My work has always been centerer around the themes of the body and the human form. In recent years the work has developed strong themes of queer art with the use of body image. My own experiences with body inspire me to make unconventional artists books reflecting my Polish heritage. There is a vulnerability in my work that contradicts with the masculine army themes. I work with bookbinding, papermaking, fabric collage, quilting and drawing. My process always begins with drawing of my body and how I reflect to my own drawings fuels my making.
My work is informed by my identity as both Albanian and Irish. My focus revolves around the Third Space Theory which is taken from the work of cultural and post-colonial theorist Homi Bhabha. It speaks about one space (Albania), a second space (Ireland) and the third space being the liminal space in between. The Third Space enables the creation of something different, something new and unrecognisable, a new area of negotiation of meaning and representation. As a mixed media artist I
employ painting, photography, text, and old objects to investigate issues of displacement, family, language, memory and loss of culture. I portray nostalgia and the anxieties connected to the memories I have of moving away so young. I enjoy
painting from old photos I have from Albania and overlaying them with text, whether it be with Albanian songs, Irish poems, or just text that resonates with me. I find this attempts to connect the two cultures. The idea of displacement, or loss of culture, is
a big theme in my work as it has affected not only me, but also my family and millions of others across the world. It is a familiar feeling for many people, and I feel it is a very important topic to dissect.
‘Geometry lies behind everything as a living force,
Not as a dead, abstract, intellectual invention,
But as a reality in motion.’

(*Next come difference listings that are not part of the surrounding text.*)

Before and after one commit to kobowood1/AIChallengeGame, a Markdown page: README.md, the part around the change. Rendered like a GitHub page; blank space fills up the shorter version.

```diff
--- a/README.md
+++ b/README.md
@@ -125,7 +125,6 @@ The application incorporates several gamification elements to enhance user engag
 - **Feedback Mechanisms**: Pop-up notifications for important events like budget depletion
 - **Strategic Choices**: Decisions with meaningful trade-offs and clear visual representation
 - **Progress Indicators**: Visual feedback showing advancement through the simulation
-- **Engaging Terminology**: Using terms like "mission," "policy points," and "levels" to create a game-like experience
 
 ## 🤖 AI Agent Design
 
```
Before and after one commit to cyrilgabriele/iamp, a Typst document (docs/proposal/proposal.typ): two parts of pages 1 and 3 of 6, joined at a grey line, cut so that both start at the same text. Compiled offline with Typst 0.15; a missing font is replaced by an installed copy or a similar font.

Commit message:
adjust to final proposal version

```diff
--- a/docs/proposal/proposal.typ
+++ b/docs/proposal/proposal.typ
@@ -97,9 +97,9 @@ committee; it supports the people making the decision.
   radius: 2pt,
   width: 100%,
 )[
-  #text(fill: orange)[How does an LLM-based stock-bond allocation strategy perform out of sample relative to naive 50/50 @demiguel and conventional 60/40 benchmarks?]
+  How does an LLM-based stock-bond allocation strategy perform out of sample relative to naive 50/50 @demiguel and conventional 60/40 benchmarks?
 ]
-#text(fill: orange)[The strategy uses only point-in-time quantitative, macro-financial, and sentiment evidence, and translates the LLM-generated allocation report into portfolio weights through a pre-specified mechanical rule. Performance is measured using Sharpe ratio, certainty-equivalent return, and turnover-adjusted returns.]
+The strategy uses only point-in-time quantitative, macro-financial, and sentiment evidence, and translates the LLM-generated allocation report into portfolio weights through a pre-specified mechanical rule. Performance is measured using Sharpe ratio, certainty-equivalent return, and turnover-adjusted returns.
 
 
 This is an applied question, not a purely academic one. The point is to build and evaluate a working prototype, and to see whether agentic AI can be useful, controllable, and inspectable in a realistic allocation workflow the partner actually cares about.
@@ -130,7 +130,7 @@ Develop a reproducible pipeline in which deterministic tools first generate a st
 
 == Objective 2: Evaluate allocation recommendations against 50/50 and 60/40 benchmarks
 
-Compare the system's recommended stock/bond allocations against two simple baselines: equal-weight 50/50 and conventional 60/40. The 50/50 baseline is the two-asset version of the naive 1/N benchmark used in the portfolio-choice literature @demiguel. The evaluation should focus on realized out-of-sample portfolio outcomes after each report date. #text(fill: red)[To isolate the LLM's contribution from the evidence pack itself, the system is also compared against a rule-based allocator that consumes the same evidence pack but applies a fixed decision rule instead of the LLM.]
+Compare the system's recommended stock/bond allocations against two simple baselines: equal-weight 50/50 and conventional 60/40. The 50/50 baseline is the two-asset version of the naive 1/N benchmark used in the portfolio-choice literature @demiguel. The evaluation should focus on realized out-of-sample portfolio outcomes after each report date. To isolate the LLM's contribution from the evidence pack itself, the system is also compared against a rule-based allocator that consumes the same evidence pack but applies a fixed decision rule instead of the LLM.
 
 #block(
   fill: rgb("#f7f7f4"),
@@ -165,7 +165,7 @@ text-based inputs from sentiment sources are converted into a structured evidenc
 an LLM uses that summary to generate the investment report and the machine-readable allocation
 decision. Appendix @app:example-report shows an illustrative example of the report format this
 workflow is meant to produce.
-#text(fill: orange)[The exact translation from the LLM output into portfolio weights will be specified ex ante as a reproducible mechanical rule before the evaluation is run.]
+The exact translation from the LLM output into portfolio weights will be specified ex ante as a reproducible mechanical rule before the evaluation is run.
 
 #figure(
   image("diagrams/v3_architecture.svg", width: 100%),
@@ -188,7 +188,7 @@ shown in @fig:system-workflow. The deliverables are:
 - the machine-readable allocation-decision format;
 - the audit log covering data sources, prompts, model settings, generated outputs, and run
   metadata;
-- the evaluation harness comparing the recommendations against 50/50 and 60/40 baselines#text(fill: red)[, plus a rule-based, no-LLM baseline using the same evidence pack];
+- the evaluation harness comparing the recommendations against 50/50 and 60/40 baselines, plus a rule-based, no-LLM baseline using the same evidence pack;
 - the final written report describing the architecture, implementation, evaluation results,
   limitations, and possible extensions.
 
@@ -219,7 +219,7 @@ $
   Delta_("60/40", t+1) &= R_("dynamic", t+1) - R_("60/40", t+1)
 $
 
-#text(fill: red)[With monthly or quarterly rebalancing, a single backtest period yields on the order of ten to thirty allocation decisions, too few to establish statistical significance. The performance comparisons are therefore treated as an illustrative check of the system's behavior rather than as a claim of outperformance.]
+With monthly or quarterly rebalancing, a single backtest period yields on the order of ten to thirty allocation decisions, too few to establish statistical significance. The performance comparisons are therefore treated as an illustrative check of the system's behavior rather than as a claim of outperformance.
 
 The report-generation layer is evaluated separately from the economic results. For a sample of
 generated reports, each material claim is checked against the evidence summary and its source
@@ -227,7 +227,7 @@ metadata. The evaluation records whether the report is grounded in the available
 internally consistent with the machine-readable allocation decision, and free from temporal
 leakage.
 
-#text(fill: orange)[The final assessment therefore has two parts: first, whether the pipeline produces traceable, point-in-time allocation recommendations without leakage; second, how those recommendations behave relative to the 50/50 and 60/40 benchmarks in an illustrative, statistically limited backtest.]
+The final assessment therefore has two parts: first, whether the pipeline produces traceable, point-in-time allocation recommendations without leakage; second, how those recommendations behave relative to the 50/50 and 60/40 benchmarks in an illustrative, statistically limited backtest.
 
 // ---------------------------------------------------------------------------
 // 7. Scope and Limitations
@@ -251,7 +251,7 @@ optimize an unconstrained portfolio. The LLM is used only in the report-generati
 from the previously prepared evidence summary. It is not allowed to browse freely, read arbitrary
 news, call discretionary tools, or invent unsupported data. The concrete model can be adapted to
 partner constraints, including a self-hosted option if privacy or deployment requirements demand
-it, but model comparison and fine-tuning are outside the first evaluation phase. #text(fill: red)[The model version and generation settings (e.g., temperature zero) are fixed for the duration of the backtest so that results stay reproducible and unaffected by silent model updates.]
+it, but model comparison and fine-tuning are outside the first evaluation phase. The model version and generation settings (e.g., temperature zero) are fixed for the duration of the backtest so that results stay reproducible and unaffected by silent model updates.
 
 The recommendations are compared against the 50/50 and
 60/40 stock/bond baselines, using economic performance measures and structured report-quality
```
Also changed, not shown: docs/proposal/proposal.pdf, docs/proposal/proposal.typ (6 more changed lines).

- David Nash (b. 1945) Artist and sculptor.
The installation at the centre of my exhibition is an icosahedron structure which I
have used to depict mankind’s attempted protection of the natural environment.
Through working in print my aim is to communicate my own enjoyment of the natural
environment and to delve into my appreciation of the meditative atmospheres that
can be found in natural settings.
My laser cuttings explore the ephemeral in the art-making process by burning into
paper echoing environmental disintegration due to encroaching climate change.
This motif is also represented in the base of the icosahedron which conveys the
precarious balance between protecting nature and unwittingly destroying it.
Relief from the hectic day-to-day comes when one is able to immerse oneself in
nature and achieve a solitary, meditative experience. This is reflected in the works of
artists Rodrigo Arteaga (b. 1988) and David Nash (b. 1945) and poet W. S. Merwin
(1927 – 2019) whose works addressing the tipping point of sustainability and climate
change have influenced my own.